The necessary tooling varies depending on your target environment.

Local pre-requisites

  • OpenShift Origin 3.7.2
  • Docker 1.13.1 (recommended, but should work with higher versions too). This demo has been tested with Docker 17.09 too.
  • Maven 3
  • Node.js 4.2 or higher. If not already using Node.js, you can install Node Version Manager to easily switch between different versions.

This demo could be run alternatively using Minishift.

Paths and URLs

Local paths and URLs

When running in a local environment, use these paths or URLS for accessing components:

Running Demo

Start OpenShift by calling:


Head to OpenShift Console, click on Select from Project and select My Project. Select Infinispan ephemeral template and give it these parameters, leaving the rest of parameters as they are:

  • APPLICATION_NAME: datagrid
  • MANAGEMENT_USER: developer

Click Next, then click Close.

While the data grid loads, start the graphical Infinispan visualizer:

cd visual

Verify the visualizer shows 3 nodes via Infinispan visualizer URL.

Next, build and deploy the main application:

cd app

Go to the visualizer and switch to repl cache.

Then, switch to terminal and execute:

curl <app-url>/test

It should return something similar to this:

Value was: world

You should also see one dot appearing in each of the nodes in the visualizer for cache repl. This represents that each node has an entry, which is what the test endpoint does.

Next, switch the visualizer to the station-boards cache.

Call up the injector so that data is injected:

curl <app-url>/inject

Once the injector started, check the visualizer and see how each node has more and more dots around it.

Next, execute dashboard.Dashboard from the IDE passing in the correct value. You should see a dashboard appearing with delayed trains.

For the final visualization, there's a Google Maps based web application that tracks positions of delayed trains. First, start the web application by calling:

cd web-viewer
npm install
npm start

Alternatively, if using Node Version Manager you can simply call script.

Then, open a browser to address http://localhost:3000. It should show an empty Google Maps.

Next, restart the dashboard and you should start seeing blue dots representing positions of delayed trains.

Live Events

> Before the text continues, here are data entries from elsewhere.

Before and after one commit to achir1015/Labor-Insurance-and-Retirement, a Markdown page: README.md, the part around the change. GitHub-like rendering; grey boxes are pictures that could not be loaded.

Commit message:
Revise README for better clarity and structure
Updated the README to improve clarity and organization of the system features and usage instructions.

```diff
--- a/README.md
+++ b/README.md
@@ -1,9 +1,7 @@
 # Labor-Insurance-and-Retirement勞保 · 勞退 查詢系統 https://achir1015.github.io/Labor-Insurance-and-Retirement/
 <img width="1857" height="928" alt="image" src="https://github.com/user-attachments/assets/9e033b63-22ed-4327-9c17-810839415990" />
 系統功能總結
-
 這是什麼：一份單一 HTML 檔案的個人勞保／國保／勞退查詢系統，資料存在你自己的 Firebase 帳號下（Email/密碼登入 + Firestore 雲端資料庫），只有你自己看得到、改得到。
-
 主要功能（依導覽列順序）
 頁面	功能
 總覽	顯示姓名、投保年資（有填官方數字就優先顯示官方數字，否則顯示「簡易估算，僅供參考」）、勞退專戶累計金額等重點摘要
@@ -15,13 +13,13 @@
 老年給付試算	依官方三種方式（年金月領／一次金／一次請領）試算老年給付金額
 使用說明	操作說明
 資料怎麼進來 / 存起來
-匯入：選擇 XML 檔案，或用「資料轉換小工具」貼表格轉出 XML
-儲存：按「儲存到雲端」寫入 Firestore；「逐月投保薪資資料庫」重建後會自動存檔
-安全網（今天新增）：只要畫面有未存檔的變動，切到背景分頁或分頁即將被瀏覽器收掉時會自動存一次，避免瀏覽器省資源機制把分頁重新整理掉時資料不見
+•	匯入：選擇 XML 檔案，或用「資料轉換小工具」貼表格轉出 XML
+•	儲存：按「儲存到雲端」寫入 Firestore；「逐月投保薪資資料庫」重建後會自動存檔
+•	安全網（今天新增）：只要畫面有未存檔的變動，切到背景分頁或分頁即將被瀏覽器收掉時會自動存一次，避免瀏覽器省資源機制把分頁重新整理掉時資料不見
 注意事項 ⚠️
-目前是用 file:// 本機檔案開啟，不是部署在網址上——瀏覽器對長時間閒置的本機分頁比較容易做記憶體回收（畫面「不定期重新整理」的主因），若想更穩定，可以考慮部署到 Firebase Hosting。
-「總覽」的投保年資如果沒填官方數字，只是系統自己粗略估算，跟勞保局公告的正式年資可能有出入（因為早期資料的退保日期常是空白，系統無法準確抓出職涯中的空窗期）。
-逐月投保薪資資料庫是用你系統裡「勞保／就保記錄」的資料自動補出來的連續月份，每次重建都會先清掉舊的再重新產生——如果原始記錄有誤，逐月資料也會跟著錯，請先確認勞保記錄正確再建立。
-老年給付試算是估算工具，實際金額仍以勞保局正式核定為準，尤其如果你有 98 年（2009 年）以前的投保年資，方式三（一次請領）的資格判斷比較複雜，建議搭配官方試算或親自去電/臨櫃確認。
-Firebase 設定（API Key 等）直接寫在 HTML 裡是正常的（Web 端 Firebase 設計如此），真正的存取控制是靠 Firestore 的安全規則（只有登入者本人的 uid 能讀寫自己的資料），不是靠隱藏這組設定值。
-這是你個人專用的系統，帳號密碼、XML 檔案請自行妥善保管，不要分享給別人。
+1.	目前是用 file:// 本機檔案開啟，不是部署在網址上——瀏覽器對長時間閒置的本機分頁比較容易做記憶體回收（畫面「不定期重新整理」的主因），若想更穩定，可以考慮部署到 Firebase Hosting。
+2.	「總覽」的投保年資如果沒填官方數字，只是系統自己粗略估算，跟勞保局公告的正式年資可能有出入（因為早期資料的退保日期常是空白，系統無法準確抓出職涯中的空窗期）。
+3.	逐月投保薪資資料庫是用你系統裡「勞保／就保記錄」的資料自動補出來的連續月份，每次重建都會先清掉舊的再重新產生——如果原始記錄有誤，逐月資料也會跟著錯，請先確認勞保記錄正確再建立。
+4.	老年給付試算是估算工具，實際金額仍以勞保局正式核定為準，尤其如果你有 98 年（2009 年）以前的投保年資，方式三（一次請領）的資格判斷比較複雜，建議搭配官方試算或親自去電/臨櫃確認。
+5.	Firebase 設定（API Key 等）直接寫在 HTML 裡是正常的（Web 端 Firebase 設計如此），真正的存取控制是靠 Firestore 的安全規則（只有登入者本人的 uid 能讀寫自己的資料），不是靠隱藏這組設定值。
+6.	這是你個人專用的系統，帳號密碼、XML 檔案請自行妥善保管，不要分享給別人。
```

Here's a list of conferences and user groups where this demo has been presented. The live-coding folder contains step-by-step live coding instructions of the demos, as presented in these live events: